      It would be another hospital wedding for the Wotherspoon clan, this time in Toronto General's intensive care unit.  

      With ice wine from Dr. Downar and a bouquet of flowers from the staff, the hospital helped Bob and Joanne marry again, 31 years later.

      "Bob was totally coherent, totally with it, but he was in his bed being like, 'Can you believe it?! Who else would do this? This is so unique. You know, here I am getting remarried to this woman that I've loved since 1981, but there's tubes and things and noises,'" Joanne recalled.

      I really felt whole with my family back together.- Joanne Wotherspoon, on her second marriage to Bob

      The following morning Bob went into respiratory arrest and passed away within minutes.

      "I know a marriage license is just paper but there is something to be said about that, and it is something sacred. It really does tie you to this person," said Joanne. "I think that Bob wanted that more than anything and I did too. I really felt whole with my family back together."

      Joanne wrote about her love story with Bob in a personal essay published in Toronto Life in January 2019.

      Returning to the site of a one-of-a-kind wedding

      In May, Joanne and her eldest daughter, Erin, went back to the intensive care unit at Toronto General for the first time since the couple's remarriage and Bob's passing.
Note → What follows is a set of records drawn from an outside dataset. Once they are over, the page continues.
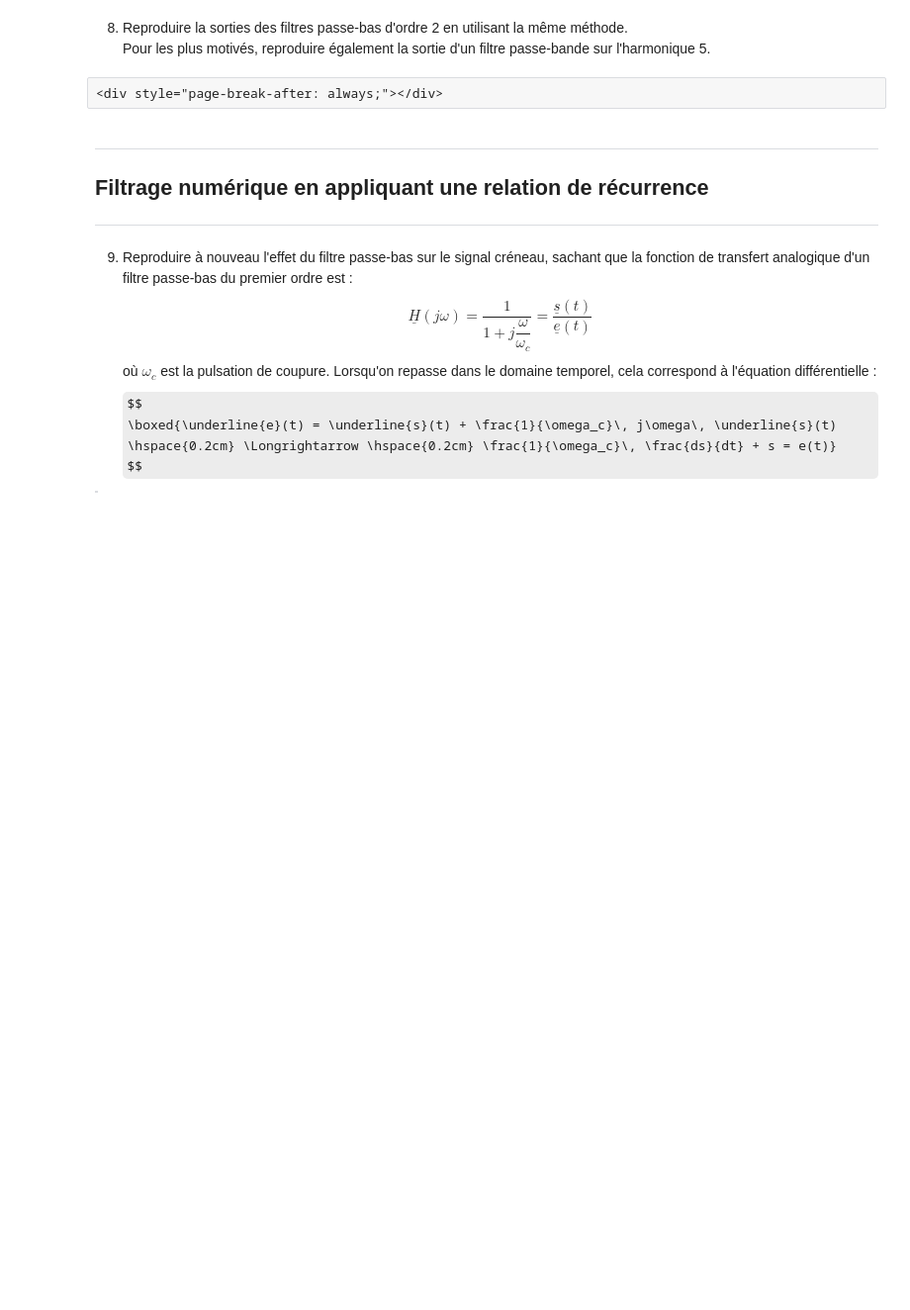
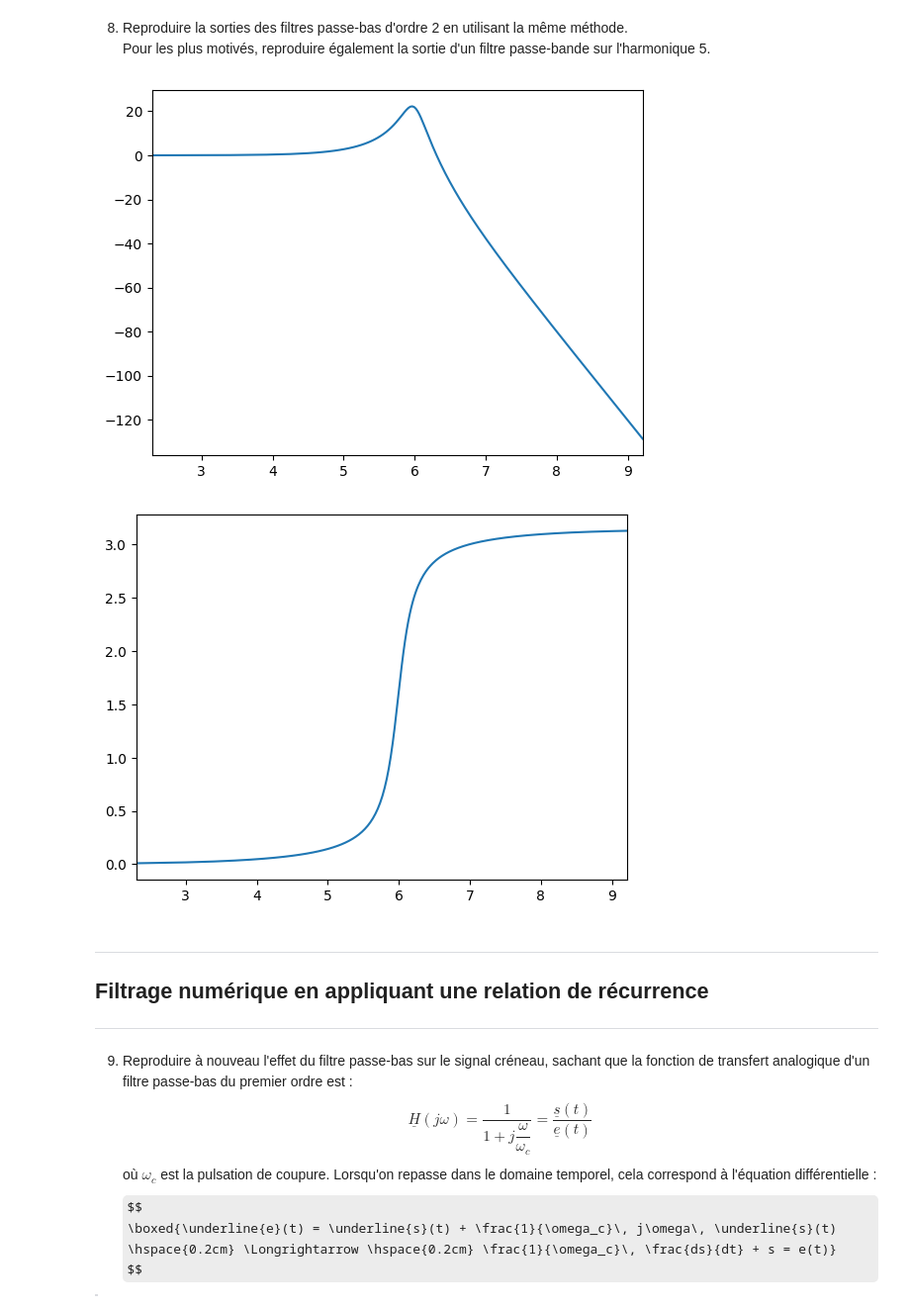
Before and after one commit to phandrieu/TPPhysiqueMPIE, a Jupyter notebook: Image spectrale d'un signal.ipynb, the cells around one changed output. Shown at 99% size. Cells and saved outputs as stored; diff of their text form; code cells hidden in the pictures; some formulas as TeX source; blank space fills up the shorter version.

```diff
--- a/Image spectrale d'un signal.ipynb
+++ b/Image spectrale d'un signal.ipynb
@@ -347,2 +361,21 @@ Pour les plus motivés, reproduire également la sortie d'un filtre passe-bande
-# %% [raw]
-<div style="page-break-after: always;"></div>
+# %%
+# Filtre 2 : passe bas d'ordre 2 avec fc=0.4*f0
+#Fonction de transfert d'un filtre d'ordre 2 :
+fc = 0.4*f0
+Q = 3
+def H2(f):
+    return 1/(1+1j*(f/fc)/Q-(f/fc)**2)
+def G2(f):
+    return (20*np.log(np.abs(H2(f))))
+def phi2(f):
+    return -np.angle(H2(f))
+
+plt.clf()
+plt.plot(np.log(freqs), G2(freqs))
+plt.show()
+plt.plot(np.log(freqs), phi2(freqs))
+plt.show()
+# Code à remplir
+# %% [output]
+[figure, added]
+[figure, added]
```
Also changed, not shown: parts of 25 cells of this notebook.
      For Erin Wotherspoon, the hospital ceremony was the perfect ending to a love story full of twists and surprises.

      "It's such a little childish thought, but I've always felt my parents just really belonged together," Erin said through tears, standing beside the hospital room where her father died. "I'm just really happy that for once in life, something worked out."

      The emotional re-marriage wasn't just memorable for the Wotherspoons. When Joanne and Erin returned to Toronto General they were able to thank the hospital staff who had helped them. 
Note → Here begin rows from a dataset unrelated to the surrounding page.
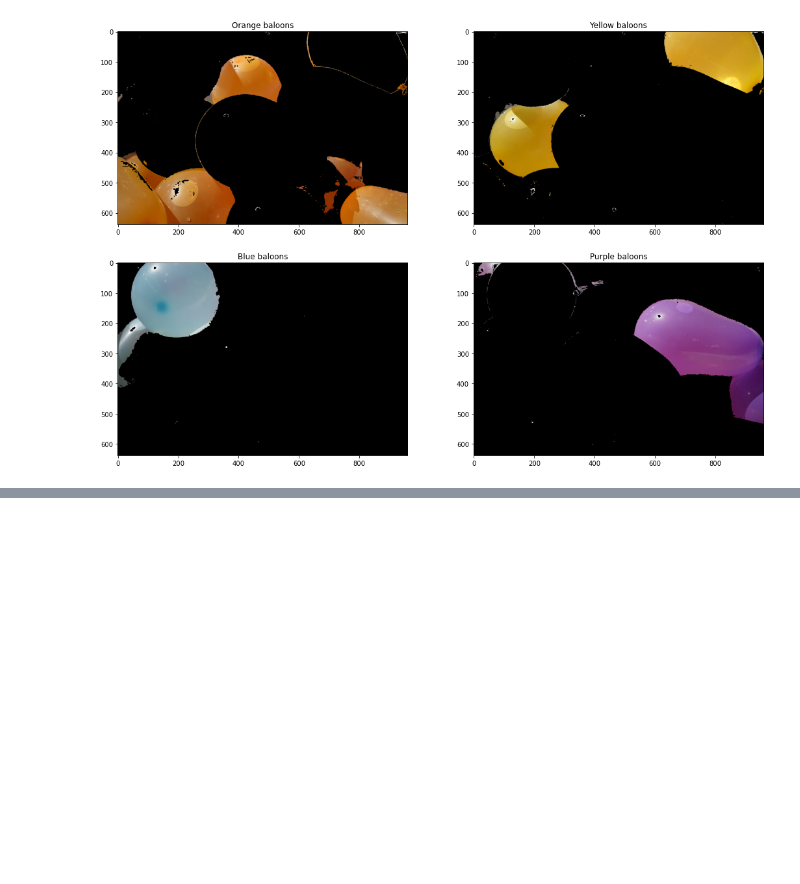
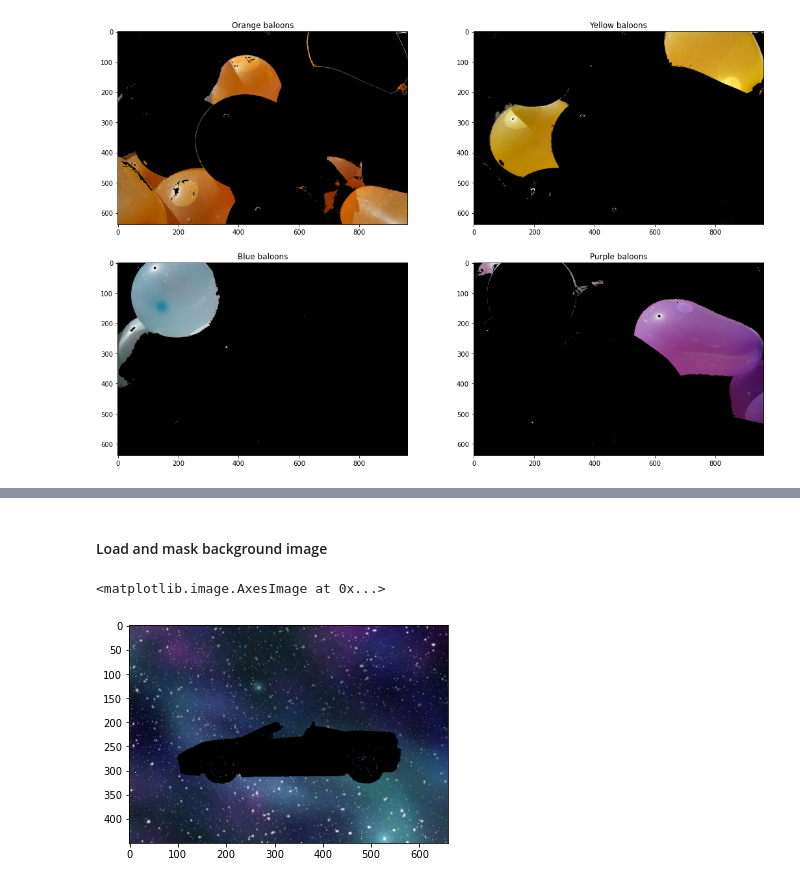
Before and after one commit to albert-kuc/Udacity, a Jupyter notebook: Computer_Vision/Intro_to_Computer_Vision/01_Image_Representation_and_Classification.ipynb, the cells around one changed output, grey strips where cells are left out. Saved outputs shown, nothing was run; the diff lists cells and outputs as text; code cells hidden in the pictures; blank space fills up the shorter version.

```diff
--- a/Computer_Vision/Intro_to_Computer_Vision/01_Image_Representation_and_Classification.ipynb
+++ b/Computer_Vision/Intro_to_Computer_Vision/01_Image_Representation_and_Classification.ipynb
@@ -379,0 +430,14 @@ plt.show()
+# %% [markdown]
+#### Load and mask background image
+# %%
+bg = cv2.imread('images/space_background.jpg')
+bg = cv2.cvtColor(bg, cv2.COLOR_BGR2RGB)
+
+# background shape to match car image
+bg_masked = bg[:450, :660]
+
+bg_masked[mask_hsv == 0] = [0,0,0]
+plt.imshow(bg_masked)
+# %% [output]
+<matplotlib.image.AxesImage at 0x...>
+[figure, added]
```
Also changed, not shown: parts of 9 cells of this notebook, 2 other files.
      Joanne Wotherspoon and her daughter Erin are reunited with staff at Toronto General's Medical Surgical Intensive Care Unit for the first time in the unit since Bob passed away. Left to right: Tamara Hambleton, Joanne Wotherspoon, Erin Wotherspoon, Suzanne Robertson, backrow, Dr. James Downar. (Chris Glover)

      "I can certainly say I have never had a case like that in my experience, not even close," said Dr. Downar, who provided the couple with ice wine for their toast.

      "To have the opportunity… to be a part of something that was so meaningful, it just stands out as a very unique experience," said spiritual care practitioner Suzanne Robertson. "One that fuels us up, that helps us to continue doing the work that we do."

      To listen to the documentary "Three Weddings and a Funeral," click on the Listen link at the top of the page.

      About the Producer

      Chris Glover has been a reporter, anchor and producer with CBC News for a decade. He's an award winning storyteller, who has travelled the country in search of fascinating characters with compelling stories to share on TV, radio and online. A series he helped spearhead at CBC Toronto, No Fixed Address, won a national RTDNA award in 2017 and the municipal election special he anchored in 2018 was just nominated for an RTDNA award for best live special.

      This documentary was edited by Acey Rowe. It was made through the CBC Doc Mentorship Program.